Location: Mysore, Karnataka, India
June 29, 2011 3:27 am
Hi Daniel,
I am writing from Mysore, India. I found a very tiny bug in our garden which I could not identify. This is very tiny – about 1mm. I also found a bug of the same species but with a tube-like extension at it’s hind quarters which looked like an egg sack. Please help me with the id of this bug from the images attached.
Thanks in advance 🙂
Subharghya Das

Unknown Hemipterans

Dear Subharghya Das,
All we can say for certain is that your insects are in the order Hemiptera, but beyond that, we haven’t a clue.  They are most likely a plant feeding species that uses piercing/sucking mouthparts to feed on plant fluids.  The tubelike extension is most like a waxy filament that is produced by many insects in the order.  We hope to be able to provide a species name in the near future.

Unknown Hemipteran

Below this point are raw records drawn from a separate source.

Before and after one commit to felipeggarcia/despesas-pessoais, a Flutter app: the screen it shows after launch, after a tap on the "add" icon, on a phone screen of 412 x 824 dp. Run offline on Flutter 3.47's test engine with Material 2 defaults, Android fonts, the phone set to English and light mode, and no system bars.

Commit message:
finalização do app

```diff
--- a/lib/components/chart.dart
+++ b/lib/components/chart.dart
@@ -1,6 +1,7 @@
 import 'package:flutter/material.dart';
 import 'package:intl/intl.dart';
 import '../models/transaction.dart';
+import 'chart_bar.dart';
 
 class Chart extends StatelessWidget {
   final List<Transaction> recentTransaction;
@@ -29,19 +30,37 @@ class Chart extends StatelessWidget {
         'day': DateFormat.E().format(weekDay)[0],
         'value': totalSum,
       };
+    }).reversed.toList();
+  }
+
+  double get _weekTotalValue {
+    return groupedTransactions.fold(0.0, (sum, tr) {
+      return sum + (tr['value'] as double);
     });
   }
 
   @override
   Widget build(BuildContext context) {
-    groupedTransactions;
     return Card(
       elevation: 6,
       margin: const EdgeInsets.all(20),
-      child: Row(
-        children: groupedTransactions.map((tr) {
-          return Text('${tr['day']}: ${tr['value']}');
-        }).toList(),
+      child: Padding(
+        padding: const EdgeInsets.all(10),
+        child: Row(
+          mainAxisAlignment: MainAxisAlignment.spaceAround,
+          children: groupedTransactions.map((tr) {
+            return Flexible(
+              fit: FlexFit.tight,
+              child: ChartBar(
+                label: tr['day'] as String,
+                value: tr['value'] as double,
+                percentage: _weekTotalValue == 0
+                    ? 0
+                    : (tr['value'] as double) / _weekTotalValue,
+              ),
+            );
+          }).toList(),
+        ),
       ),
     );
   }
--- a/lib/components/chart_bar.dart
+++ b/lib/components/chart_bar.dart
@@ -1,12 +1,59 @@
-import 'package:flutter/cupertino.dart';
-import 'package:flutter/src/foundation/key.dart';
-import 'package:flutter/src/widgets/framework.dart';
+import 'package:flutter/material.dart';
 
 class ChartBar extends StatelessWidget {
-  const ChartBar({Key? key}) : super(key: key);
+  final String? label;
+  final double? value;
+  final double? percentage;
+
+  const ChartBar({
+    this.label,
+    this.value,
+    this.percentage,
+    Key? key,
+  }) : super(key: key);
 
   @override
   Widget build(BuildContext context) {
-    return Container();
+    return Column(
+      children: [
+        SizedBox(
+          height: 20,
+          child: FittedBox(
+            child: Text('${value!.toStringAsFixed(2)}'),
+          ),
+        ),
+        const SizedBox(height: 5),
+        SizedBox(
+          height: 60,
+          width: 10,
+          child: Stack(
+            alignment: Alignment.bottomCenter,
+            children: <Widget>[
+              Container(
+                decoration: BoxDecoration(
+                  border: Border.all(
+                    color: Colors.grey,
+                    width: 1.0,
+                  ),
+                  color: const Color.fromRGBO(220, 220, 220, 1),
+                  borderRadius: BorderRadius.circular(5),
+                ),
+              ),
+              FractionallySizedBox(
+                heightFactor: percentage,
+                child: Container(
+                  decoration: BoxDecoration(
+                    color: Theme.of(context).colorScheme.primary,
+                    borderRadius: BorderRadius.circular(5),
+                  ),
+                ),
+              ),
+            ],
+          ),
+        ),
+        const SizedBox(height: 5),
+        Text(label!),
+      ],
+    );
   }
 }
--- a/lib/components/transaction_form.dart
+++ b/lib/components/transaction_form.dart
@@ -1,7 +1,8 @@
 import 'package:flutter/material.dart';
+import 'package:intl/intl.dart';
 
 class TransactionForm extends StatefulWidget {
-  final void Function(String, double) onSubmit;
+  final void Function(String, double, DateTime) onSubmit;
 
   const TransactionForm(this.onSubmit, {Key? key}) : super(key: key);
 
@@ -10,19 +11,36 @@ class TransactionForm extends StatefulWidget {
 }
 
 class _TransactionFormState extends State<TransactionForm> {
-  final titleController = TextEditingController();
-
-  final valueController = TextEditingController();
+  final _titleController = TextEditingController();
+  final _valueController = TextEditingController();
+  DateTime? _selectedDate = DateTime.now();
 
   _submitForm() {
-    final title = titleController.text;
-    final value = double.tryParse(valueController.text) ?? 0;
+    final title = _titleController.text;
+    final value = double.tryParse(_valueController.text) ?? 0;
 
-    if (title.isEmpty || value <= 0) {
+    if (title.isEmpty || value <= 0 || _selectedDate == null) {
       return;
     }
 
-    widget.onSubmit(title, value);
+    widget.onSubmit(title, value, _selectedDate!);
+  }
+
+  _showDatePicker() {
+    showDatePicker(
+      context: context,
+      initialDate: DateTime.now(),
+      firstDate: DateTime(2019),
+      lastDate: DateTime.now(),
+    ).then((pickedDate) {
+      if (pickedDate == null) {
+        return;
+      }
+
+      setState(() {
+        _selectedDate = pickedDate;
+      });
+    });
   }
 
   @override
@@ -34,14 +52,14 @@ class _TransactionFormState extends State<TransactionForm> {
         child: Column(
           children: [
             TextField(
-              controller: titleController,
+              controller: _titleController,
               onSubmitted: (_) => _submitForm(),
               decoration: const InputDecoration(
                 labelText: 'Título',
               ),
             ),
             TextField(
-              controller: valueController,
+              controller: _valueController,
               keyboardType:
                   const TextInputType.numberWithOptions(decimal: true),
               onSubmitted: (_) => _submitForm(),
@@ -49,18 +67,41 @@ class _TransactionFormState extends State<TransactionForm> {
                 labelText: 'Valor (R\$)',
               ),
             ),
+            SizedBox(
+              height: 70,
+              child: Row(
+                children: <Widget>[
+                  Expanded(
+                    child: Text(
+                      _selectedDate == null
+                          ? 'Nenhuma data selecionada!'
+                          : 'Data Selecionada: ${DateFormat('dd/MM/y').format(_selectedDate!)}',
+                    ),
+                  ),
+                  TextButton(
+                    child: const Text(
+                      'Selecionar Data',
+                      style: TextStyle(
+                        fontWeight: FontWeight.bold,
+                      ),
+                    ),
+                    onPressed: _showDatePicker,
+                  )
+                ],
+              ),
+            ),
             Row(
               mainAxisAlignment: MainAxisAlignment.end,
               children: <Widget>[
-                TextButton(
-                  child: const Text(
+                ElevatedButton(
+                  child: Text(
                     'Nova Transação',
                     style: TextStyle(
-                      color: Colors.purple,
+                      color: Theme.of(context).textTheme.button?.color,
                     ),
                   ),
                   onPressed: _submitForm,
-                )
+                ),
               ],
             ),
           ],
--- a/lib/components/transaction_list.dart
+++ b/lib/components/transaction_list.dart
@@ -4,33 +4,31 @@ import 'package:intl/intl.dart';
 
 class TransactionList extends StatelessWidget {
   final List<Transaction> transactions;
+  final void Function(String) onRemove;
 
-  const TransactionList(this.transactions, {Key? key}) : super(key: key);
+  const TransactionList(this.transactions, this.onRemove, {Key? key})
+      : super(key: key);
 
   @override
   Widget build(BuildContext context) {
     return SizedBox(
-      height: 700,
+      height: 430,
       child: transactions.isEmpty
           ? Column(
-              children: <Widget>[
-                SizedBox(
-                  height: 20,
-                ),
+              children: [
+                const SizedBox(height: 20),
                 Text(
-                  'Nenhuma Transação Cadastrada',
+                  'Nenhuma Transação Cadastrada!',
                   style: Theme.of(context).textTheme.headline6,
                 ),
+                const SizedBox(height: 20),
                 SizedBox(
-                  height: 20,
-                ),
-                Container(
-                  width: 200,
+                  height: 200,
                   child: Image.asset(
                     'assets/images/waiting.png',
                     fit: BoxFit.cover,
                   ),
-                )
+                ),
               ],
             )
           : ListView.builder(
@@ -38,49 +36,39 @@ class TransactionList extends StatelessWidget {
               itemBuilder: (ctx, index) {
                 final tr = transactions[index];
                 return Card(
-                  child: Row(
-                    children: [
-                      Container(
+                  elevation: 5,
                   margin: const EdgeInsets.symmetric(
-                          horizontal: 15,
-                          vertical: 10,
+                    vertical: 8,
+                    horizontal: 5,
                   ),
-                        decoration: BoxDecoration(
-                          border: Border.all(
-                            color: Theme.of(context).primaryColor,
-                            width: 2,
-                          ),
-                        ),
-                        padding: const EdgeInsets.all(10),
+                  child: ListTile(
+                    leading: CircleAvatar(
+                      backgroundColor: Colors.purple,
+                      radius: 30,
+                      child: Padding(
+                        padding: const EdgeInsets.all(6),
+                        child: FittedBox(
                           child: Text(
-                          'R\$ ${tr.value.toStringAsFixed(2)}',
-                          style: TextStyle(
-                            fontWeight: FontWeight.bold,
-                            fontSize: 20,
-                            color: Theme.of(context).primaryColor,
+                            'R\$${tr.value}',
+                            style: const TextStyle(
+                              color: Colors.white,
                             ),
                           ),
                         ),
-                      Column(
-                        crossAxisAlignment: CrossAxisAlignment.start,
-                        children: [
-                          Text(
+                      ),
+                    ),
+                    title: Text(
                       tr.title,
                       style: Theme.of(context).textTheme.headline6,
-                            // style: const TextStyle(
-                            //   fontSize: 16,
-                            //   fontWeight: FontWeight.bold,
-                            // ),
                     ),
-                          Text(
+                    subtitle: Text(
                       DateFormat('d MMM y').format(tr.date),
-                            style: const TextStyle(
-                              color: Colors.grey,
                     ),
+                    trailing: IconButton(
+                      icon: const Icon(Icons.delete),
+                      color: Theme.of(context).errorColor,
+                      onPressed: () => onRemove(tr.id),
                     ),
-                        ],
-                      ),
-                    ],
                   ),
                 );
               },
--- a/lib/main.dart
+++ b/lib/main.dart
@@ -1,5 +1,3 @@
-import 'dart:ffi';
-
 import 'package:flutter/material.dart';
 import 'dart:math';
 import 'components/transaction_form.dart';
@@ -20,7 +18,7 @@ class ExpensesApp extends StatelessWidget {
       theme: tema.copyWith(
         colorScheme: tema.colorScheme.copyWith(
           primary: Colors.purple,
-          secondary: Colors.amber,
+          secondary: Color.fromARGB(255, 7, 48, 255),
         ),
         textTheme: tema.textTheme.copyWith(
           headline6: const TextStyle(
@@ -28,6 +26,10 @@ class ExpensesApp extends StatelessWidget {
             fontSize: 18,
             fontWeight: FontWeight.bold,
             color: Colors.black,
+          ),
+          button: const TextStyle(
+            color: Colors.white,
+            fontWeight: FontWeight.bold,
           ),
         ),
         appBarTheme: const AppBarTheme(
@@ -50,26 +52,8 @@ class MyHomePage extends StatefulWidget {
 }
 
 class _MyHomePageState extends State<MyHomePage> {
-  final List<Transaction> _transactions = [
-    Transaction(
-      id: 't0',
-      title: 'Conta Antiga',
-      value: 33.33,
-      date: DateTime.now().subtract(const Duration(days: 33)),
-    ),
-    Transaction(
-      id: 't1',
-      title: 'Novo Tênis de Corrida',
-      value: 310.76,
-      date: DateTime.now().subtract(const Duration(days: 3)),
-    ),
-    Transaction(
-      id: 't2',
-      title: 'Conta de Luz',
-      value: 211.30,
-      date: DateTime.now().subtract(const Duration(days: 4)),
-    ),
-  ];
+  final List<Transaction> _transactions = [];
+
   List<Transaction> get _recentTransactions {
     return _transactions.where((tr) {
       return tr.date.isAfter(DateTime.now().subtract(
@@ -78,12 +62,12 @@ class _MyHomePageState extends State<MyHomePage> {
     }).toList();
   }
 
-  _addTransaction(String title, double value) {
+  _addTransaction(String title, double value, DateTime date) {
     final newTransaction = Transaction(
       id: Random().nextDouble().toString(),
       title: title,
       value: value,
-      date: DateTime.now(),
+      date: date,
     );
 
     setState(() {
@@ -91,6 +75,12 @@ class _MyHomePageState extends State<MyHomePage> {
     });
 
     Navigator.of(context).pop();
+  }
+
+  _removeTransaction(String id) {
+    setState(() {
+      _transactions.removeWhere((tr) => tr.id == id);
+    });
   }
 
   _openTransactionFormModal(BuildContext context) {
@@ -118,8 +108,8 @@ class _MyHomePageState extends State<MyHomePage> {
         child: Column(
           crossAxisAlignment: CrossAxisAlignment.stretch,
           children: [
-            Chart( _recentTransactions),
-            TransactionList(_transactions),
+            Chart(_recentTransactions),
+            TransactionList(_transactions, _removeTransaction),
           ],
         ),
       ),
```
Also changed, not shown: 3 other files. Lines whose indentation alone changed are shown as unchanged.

Dear Daniel … Thank you so much for such a prompt reply !! It will be really great if someday I can know the name of this beautiful looking tiny bug !! And of course Thanks for the Lead about Hemiptera !
With Warm Regards from India
Subharghya Das

What's That Bug? does not endorse extermination